Turkey is at the forefront of the new digital age with 97 percent of Turks online having an account on at least one social network and each spends an average of 28 hours per week on it
Social media is regarded as a strong alternative to traditional media today. It is on a rapid rise, especially among the young population. Considered not just as an “alternative,” it has been replacing mass media in terms of usage. As opposed to traditional media tools, users of social media are participating in the production process of “their own media” instead of just being a passive audience.
There are many specific forms; however, these networks basically provide people an environment in which they can express themselves and share their thoughts, ideas and creations. It also takes a vital step in the socialization process – people develop new contacts, start new relationships and may enable people to find spouses.
As the significance of social media rises around the world, this trend is also visible in various forms in Turkey. Social network usage constitutes a significant proportion of online time in Turkey where users spend, on average, 28 hours a week on social networks, while they spend a total of 50 hours on the Internet. According to studies, the number of hours online is gradually increasing every year. So, we can say that Turkey has been witnessing an explosion in the usage of social media over the last decade. Without a doubt, the young and dynamic part of Turkey’s population is playing a key role in the high utilization of social media.
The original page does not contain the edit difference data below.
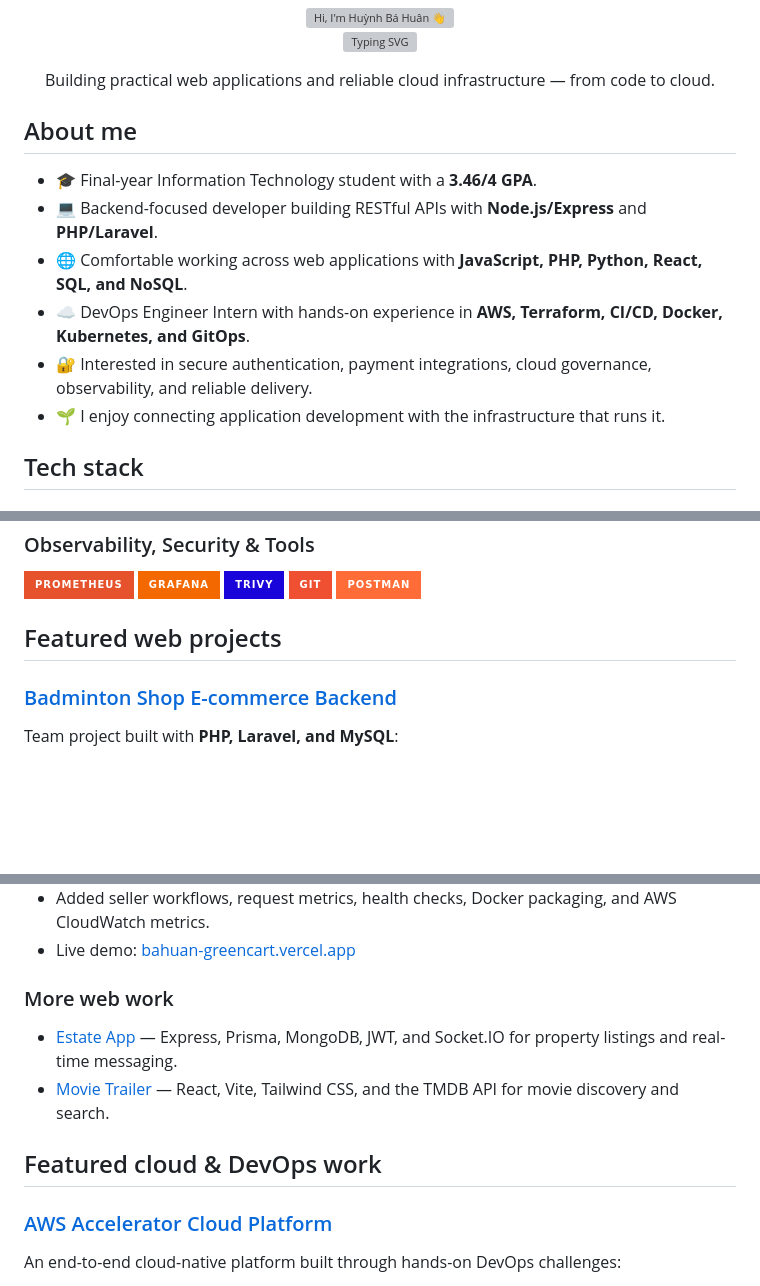
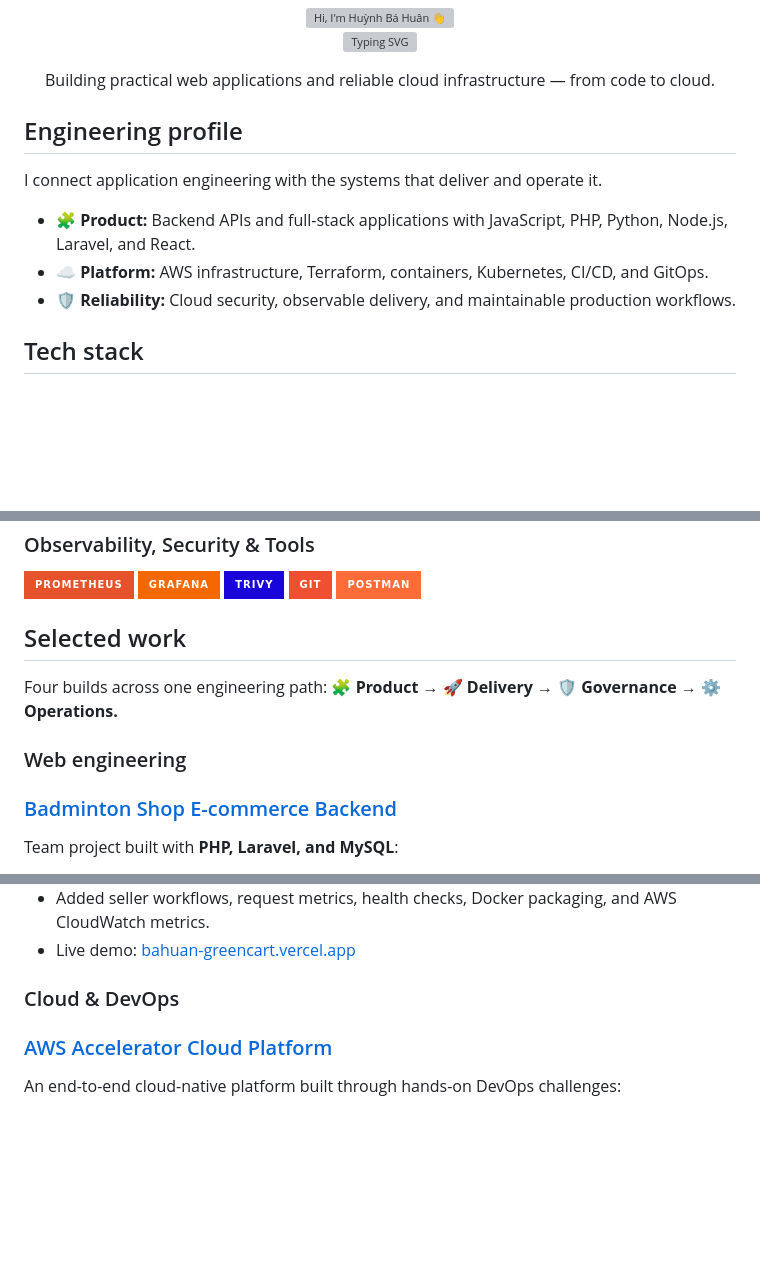
Before and after one commit to huynhhuan/huynhhuan, a Markdown page: README.md, 3 parts joined by grey strips. Drawn GitHub-style; badges without logos; blank space fills up the shorter version; grey boxes are pictures that could not be loaded.

Commit message:
replace about section with engineering profile

```diff
--- a/README.md
+++ b/README.md
@@ -8,14 +8,13 @@ Building practical web applications and reliable cloud infrastructure — from c
 
 </div>
 
-## About me
+## Engineering profile
 
-- 🎓 Final-year Information Technology student with a **3.46/4 GPA**.
-- 💻 Backend-focused developer building RESTful APIs with **Node.js/Express** and **PHP/Laravel**.
-- 🌐 Comfortable working across web applications with **JavaScript, PHP, Python, React, SQL, and NoSQL**.
-- ☁️ DevOps Engineer Intern with hands-on experience in **AWS, Terraform, CI/CD, Docker, Kubernetes, and GitOps**.
-- 🔐 Interested in secure authentication, payment integrations, cloud governance, observability, and reliable delivery.
-- 🌱 I enjoy connecting application development with the infrastructure that runs it.
+I connect application engineering with the systems that deliver and operate it.
+
+- 🧩 **Product:** Backend APIs and full-stack applications with JavaScript, PHP, Python, Node.js, Laravel, and React.
+- ☁️ **Platform:** AWS infrastructure, Terraform, containers, Kubernetes, CI/CD, and GitOps.
+- 🛡️ **Reliability:** Cloud security, observable delivery, and maintainable production workflows.
 
 ## Tech stack
 
@@ -57,7 +56,11 @@ Building practical web applications and reliable cloud infrastructure — from c
 ![Git](https://img.shields.io/badge/Git-F05032?style=for-the-badge&logo=git&logoColor=white)
 ![Postman](https://img.shields.io/badge/Postman-FF6C37?style=for-the-badge&logo=postman&logoColor=white)
 
-## Featured web projects
+## Selected work
+
+Four builds across one engineering path: **🧩 Product → 🚀 Delivery → 🛡️ Governance → ⚙️ Operations.**
+
+### Web engineering
 
 ### [Badminton Shop E-commerce Backend](https://github.com/huynhhuan/badminton-shop-be)
 
@@ -77,12 +80,7 @@ Full-stack e-commerce project using the **MERN stack**:
 - Added seller workflows, request metrics, health checks, Docker packaging, and AWS CloudWatch metrics.
 - Live demo: [bahuan-greencart.vercel.app](https://bahuan-greencart.vercel.app/)
 
-### More web work
-
-- [Estate App](https://github.com/huynhhuan/estate-app) — Express, Prisma, MongoDB, JWT, and Socket.IO for property listings and real-time messaging.
-- [Movie Trailer](https://github.com/huynhhuan/movie-trailer) — React, Vite, Tailwind CSS, and the TMDB API for movie discovery and search.
-
-## Featured cloud & DevOps work
+### Cloud & DevOps
 
 ### [AWS Accelerator Cloud Platform](https://github.com/huynhhuan/bahuan-aws-accelerator-p2)
 
```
All forms of social media have been widespread in Turkey; however, studies show that social networking sites take first place with regard to the number of users, with micro-bloggers, streaming and online gaming following closely behind. Ninetyseven percent of Internet users in Turkey have accounts with at least one social network.
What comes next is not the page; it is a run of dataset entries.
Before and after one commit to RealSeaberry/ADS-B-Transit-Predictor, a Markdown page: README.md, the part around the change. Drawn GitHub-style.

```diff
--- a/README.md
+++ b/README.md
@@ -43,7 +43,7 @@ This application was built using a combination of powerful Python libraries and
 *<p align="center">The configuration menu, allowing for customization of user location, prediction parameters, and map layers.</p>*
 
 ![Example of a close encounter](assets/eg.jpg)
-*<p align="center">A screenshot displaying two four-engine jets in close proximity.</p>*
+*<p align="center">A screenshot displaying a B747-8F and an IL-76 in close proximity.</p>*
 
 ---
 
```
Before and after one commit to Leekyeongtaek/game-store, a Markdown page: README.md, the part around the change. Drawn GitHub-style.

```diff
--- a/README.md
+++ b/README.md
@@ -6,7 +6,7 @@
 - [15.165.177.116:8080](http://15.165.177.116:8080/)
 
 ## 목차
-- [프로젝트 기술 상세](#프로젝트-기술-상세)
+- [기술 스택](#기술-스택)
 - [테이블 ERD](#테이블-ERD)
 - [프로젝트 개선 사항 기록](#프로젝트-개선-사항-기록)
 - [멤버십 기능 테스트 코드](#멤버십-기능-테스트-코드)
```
Facebook is the most popular social network for Turkish Internet users, as Turkey has a notable place in worldwide usage. The country is ranked as the seventh largest in global usage of Facebook (second in Europe) with 36 million users. This statistic shows that almost five out of every 10 Turkish citizens have an account on Facebook. Facebook is not just used as a tool for social networking, as the purpose of usage differs from user- to-user. For example, playing games with Facebook applications is quite popular.
Turkey also has a large number of people on Twitter. The number of members in Turkey has risen by 30 percent compared to last year, reaching nearly 10 million users and ranking in eighth place in global usage. These are not passive-users, however; almost half of them indicate that they regularly use Twitter. On average, 8 million tweets are sent from Turkey daily. With these rankings, social media is becoming a powerful rival of mainstream media in Turkey.
On the other hand, discussions are emerging concerning the increased significance of social media, such as Internet freedom. States are trying to maintain a balance between freedom and the right to privacy. Turkey has also started to come up against this issue in the last couple of years.
Indeed, debates escalated after the struggle between the Turkish government and Twitter several months ago. In that case, Turkey’s Internet watchdog blocked access to Twitter because Twitter had refused to close accounts that leaked information and violated private life. After Twitter agreed to suspend illegal accounts, the court lifted restrictions, and users were able to reach Twitter again.
These rankings and recent studies prove that Turkey has a very strong showing in the numbers of social network users already, and as long as sharp growth continues, Turkey will be able to keep its place as one of the top social media-using countries. As a result of this, we will speak of the socialization effects of social networks more. The effects and significance are not limited to socialization; it’s likely that social media will take over the power of traditional media and probably become a more effective tool that determines public opinion.